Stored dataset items
____________
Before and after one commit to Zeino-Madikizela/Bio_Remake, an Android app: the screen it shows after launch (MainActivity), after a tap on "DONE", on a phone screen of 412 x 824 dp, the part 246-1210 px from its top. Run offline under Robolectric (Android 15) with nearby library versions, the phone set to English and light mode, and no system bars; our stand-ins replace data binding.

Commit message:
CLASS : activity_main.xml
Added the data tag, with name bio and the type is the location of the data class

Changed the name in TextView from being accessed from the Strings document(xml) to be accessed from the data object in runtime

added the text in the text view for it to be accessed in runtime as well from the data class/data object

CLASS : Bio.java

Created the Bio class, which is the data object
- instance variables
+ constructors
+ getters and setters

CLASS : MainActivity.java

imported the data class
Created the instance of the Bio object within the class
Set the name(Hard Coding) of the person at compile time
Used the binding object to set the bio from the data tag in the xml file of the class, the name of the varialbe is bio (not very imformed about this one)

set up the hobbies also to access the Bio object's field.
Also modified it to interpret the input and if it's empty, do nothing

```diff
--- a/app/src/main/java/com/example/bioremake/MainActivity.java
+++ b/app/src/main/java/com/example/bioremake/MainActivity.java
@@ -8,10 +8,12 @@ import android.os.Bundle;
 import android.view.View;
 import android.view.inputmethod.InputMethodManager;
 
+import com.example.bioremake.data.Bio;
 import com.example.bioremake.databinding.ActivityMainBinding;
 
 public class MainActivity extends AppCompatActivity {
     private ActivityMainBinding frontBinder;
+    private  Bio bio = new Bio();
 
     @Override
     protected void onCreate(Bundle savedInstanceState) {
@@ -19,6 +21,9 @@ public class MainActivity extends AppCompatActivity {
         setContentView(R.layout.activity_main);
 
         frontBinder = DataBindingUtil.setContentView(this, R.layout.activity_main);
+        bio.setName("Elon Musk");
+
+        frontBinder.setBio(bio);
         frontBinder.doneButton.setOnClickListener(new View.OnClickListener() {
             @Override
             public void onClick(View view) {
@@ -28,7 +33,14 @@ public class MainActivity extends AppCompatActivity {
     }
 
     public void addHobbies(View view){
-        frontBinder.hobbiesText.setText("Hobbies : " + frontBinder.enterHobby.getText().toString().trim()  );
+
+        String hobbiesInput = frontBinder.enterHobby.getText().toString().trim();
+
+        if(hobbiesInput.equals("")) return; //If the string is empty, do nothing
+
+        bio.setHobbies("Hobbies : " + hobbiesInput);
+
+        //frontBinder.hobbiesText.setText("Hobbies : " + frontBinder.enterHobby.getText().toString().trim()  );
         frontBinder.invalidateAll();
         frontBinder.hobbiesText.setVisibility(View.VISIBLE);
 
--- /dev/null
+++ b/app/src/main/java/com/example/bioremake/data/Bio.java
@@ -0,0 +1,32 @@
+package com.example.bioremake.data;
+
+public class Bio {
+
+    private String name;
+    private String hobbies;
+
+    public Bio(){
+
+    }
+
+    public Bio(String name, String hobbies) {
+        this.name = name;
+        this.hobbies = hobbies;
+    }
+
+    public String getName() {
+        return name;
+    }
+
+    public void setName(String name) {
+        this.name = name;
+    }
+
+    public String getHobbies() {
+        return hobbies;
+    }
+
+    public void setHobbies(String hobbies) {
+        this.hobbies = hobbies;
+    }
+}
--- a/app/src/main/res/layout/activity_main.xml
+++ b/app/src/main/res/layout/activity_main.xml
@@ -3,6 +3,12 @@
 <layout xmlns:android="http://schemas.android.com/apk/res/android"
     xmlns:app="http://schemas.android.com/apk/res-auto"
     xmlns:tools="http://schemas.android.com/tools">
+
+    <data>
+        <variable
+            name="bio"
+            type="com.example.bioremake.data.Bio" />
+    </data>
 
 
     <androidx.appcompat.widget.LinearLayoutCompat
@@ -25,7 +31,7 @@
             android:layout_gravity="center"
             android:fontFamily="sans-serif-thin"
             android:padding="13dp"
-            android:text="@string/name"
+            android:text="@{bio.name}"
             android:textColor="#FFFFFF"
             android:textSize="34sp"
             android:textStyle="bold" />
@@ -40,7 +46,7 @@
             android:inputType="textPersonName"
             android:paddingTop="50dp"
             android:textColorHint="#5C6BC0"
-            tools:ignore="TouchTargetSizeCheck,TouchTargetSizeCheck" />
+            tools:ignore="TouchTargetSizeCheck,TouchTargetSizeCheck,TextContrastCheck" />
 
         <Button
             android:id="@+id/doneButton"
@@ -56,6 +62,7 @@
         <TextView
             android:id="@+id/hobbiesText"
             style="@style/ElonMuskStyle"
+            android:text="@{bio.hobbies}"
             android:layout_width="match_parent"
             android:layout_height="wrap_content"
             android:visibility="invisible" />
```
____________
Exercise instructions
Recopy all the entries faithfully, leaving none out.

The answer
Before and after one commit to Zeino-Madikizela/Bio_Remake, an Android app: the screen it shows after launch (MainActivity), after a tap on "DONE", on a phone screen of 412 x 824 dp, the part 246-1210 px from its top. Run offline under Robolectric (Android 15) with nearby library versions, the phone set to English and light mode, and no system bars; our stand-ins replace data binding.

Commit message:
CLASS : activity_main.xml
Added the data tag, with name bio and the type is the location of the data class

Changed the name in TextView from being accessed from the Strings document(xml) to be accessed from the data object in runtime

added the text in the text view for it to be accessed in runtime as well from the data class/data object

CLASS : Bio.java

Created the Bio class, which is the data object
- instance variables
+ constructors
+ getters and setters

CLASS : MainActivity.java

imported the data class
Created the instance of the Bio object within the class
Set the name(Hard Coding) of the person at compile time
Used the binding object to set the bio from the data tag in the xml file of the class, the name of the varialbe is bio (not very imformed about this one)

set up the hobbies also to access the Bio object's field.
Also modified it to interpret the input and if it's empty, do nothing

```diff
--- a/app/src/main/java/com/example/bioremake/MainActivity.java
+++ b/app/src/main/java/com/example/bioremake/MainActivity.java
@@ -8,10 +8,12 @@ import android.os.Bundle;
 import android.view.View;
 import android.view.inputmethod.InputMethodManager;
 
+import com.example.bioremake.data.Bio;
 import com.example.bioremake.databinding.ActivityMainBinding;
 
 public class MainActivity extends AppCompatActivity {
     private ActivityMainBinding frontBinder;
+    private  Bio bio = new Bio();
 
     @Override
     protected void onCreate(Bundle savedInstanceState) {
@@ -19,6 +21,9 @@ public class MainActivity extends AppCompatActivity {
         setContentView(R.layout.activity_main);
 
         frontBinder = DataBindingUtil.setContentView(this, R.layout.activity_main);
+        bio.setName("Elon Musk");
+
+        frontBinder.setBio(bio);
         frontBinder.doneButton.setOnClickListener(new View.OnClickListener() {
             @Override
             public void onClick(View view) {
@@ -28,7 +33,14 @@ public class MainActivity extends AppCompatActivity {
     }
 
     public void addHobbies(View view){
-        frontBinder.hobbiesText.setText("Hobbies : " + frontBinder.enterHobby.getText().toString().trim()  );
+
+        String hobbiesInput = frontBinder.enterHobby.getText().toString().trim();
+
+        if(hobbiesInput.equals("")) return; //If the string is empty, do nothing
+
+        bio.setHobbies("Hobbies : " + hobbiesInput);
+
+        //frontBinder.hobbiesText.setText("Hobbies : " + frontBinder.enterHobby.getText().toString().trim()  );
         frontBinder.invalidateAll();
         frontBinder.hobbiesText.setVisibility(View.VISIBLE);
 
--- /dev/null
+++ b/app/src/main/java/com/example/bioremake/data/Bio.java
@@ -0,0 +1,32 @@
+package com.example.bioremake.data;
+
+public class Bio {
+
+    private String name;
+    private String hobbies;
+
+    public Bio(){
+
+    }
+
+    public Bio(String name, String hobbies) {
+        this.name = name;
+        this.hobbies = hobbies;
+    }
+
+    public String getName() {
+        return name;
+    }
+
+    public void setName(String name) {
+        this.name = name;
+    }
+
+    public String getHobbies() {
+        return hobbies;
+    }
+
+    public void setHobbies(String hobbies) {
+        this.hobbies = hobbies;
+    }
+}
--- a/app/src/main/res/layout/activity_main.xml
+++ b/app/src/main/res/layout/activity_main.xml
@@ -3,6 +3,12 @@
 <layout xmlns:android="http://schemas.android.com/apk/res/android"
     xmlns:app="http://schemas.android.com/apk/res-auto"
     xmlns:tools="http://schemas.android.com/tools">
+
+    <data>
+        <variable
+            name="bio"
+            type="com.example.bioremake.data.Bio" />
+    </data>
 
 
     <androidx.appcompat.widget.LinearLayoutCompat
@@ -25,7 +31,7 @@
             android:layout_gravity="center"
             android:fontFamily="sans-serif-thin"
             android:padding="13dp"
-            android:text="@string/name"
+            android:text="@{bio.name}"
             android:textColor="#FFFFFF"
             android:textSize="34sp"
             android:textStyle="bold" />
@@ -40,7 +46,7 @@
             android:inputType="textPersonName"
             android:paddingTop="50dp"
             android:textColorHint="#5C6BC0"
-            tools:ignore="TouchTargetSizeCheck,TouchTargetSizeCheck" />
+            tools:ignore="TouchTargetSizeCheck,TouchTargetSizeCheck,TextContrastCheck" />
 
         <Button
             android:id="@+id/doneButton"
@@ -56,6 +62,7 @@
         <TextView
             android:id="@+id/hobbiesText"
             style="@style/ElonMuskStyle"
+            android:text="@{bio.hobbies}"
             android:layout_width="match_parent"
             android:layout_height="wrap_content"
             android:visibility="invisible" />
```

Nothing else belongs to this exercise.